Non-western art was just as replete with monstrosities. Whether in early Japanese woodblock prints, Persian Mughal court painting, Inuit or African art, artists illustrated their own myths and folktales with colorful and complex demons and monsters.
The Japanese horror and anime genre has grown significantly in popularity in the West over the last twenty years. Originally an oral tradition, pre-air-conditioning Japan loved the ‘cold chills’ that came with the telling of horror or ghost stories on hot summer nights. Its roots can be found in ancient Japanese folklore which gave birth to innumerable yokaiand or mononoke(strange apparitions, i.e., monsters) rivaling our western fascination with monsters.
In contrast with the interpretation of monsters in the West, which relies heavily on the Christian doctrine of Good versus Evil, the Japanese yokaihave a deep connection to nature and depend on the Taoist principles of Yin-Yang (“shadow and light”). Japanese monsters are fluid and can fluctuate between being interpreted as good, bad, funny, or evil, or sometimes all of the above. They are there to remind us of the transmutability of all things uncertain and boundless. Yokairepresent the imperceptible things that surround us that are given form by the boundless fears, anxieties, and contradictions in our lives.

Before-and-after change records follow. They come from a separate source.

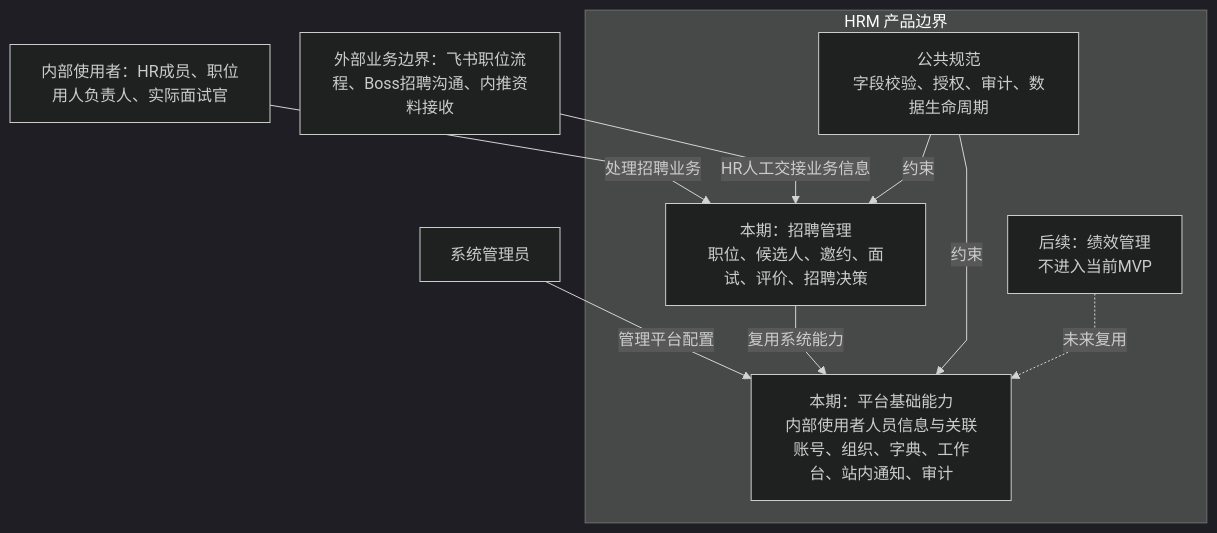
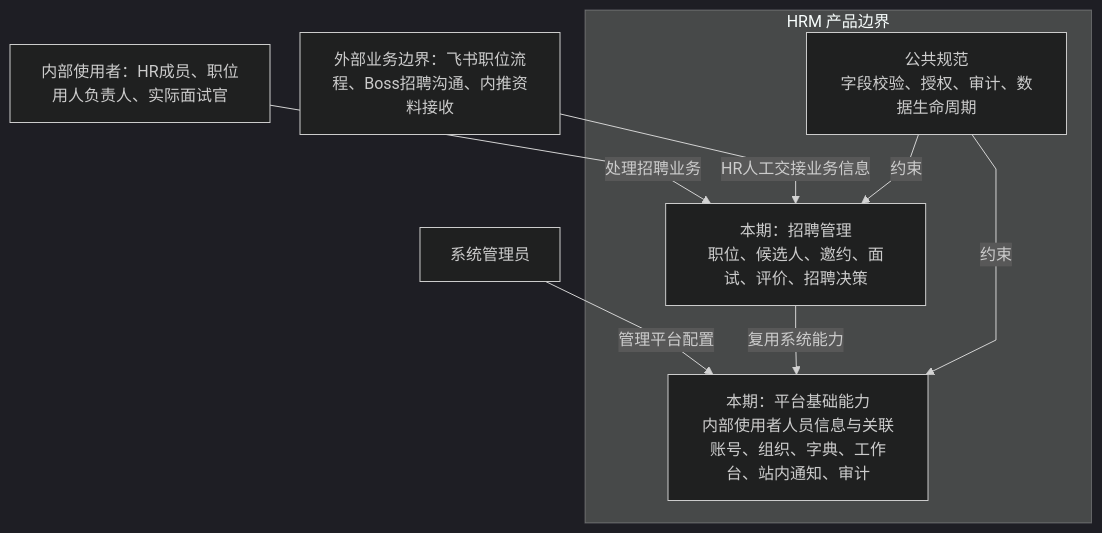
The first of 2 diagrams in docs/output/产品项目总览.md (leidaibo-lab/pm-hrm), drawn with Mermaid (dark theme) before and after one commit. The commit also changed other lines of this file and 30 other files, not shown here.

````diff
--- a/docs/output/产品项目总览.md
+++ b/docs/output/产品项目总览.md
@@ -52,20 +52,18 @@
 ```mermaid
 %%{init: {"flowchart":{"curve":"linear","nodeSpacing":30,"rankSpacing":45,"diagramPadding":16,"wrappingWidth":200},"sequence":{"mirrorActors":false,"actorMargin":45,"messageMargin":30,"noteMargin":12,"wrap":false},"er":{"diagramPadding":16,"minEntityWidth":130,"minEntityHeight":45}}}%%
 flowchart TB
     Roles["内部使用者：HR成员、职位用人负责人、实际面试官"]
     Admin["系统管理员"]
     External["外部业务边界：飞书职位流程、Boss招聘沟通、内推资料接收"]
     subgraph HRM["HRM 产品边界"]
         Recruitment["本期：招聘管理<br/>职位、候选人、邀约、面试、评价、招聘决策"]
         Platform["本期：平台基础能力<br/>内部使用者人员信息与关联账号、组织、字典、工作台、站内通知、审计"]
         Rules["公共规范<br/>字段校验、授权、审计、数据生命周期"]
-        Performance["后续：绩效管理<br/>不进入当前MVP"]
     end
     Roles -->|处理招聘业务| Recruitment
     Admin -->|管理平台配置| Platform
     External -->|HR人工交接业务信息| Recruitment
     Recruitment -->|复用系统能力| Platform
     Rules -->|约束| Recruitment
     Rules -->|约束| Platform
-    Performance -.->|未来复用| Platform
 ```
````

Today’s more secularized monsters, such as those terrorizing audiences of Japanese anime or Hollywood horror films, retain much of their former potency. The descent into the dark underbelly of human consciousness is still not a happy journey. Our fascination with monsters has hardly waned, and artists continue to invent wonderful new abominations that both fascinate and repulse us.
Monstersis on view on the second floor of the Smith College Museum of Art until February 3, 2013.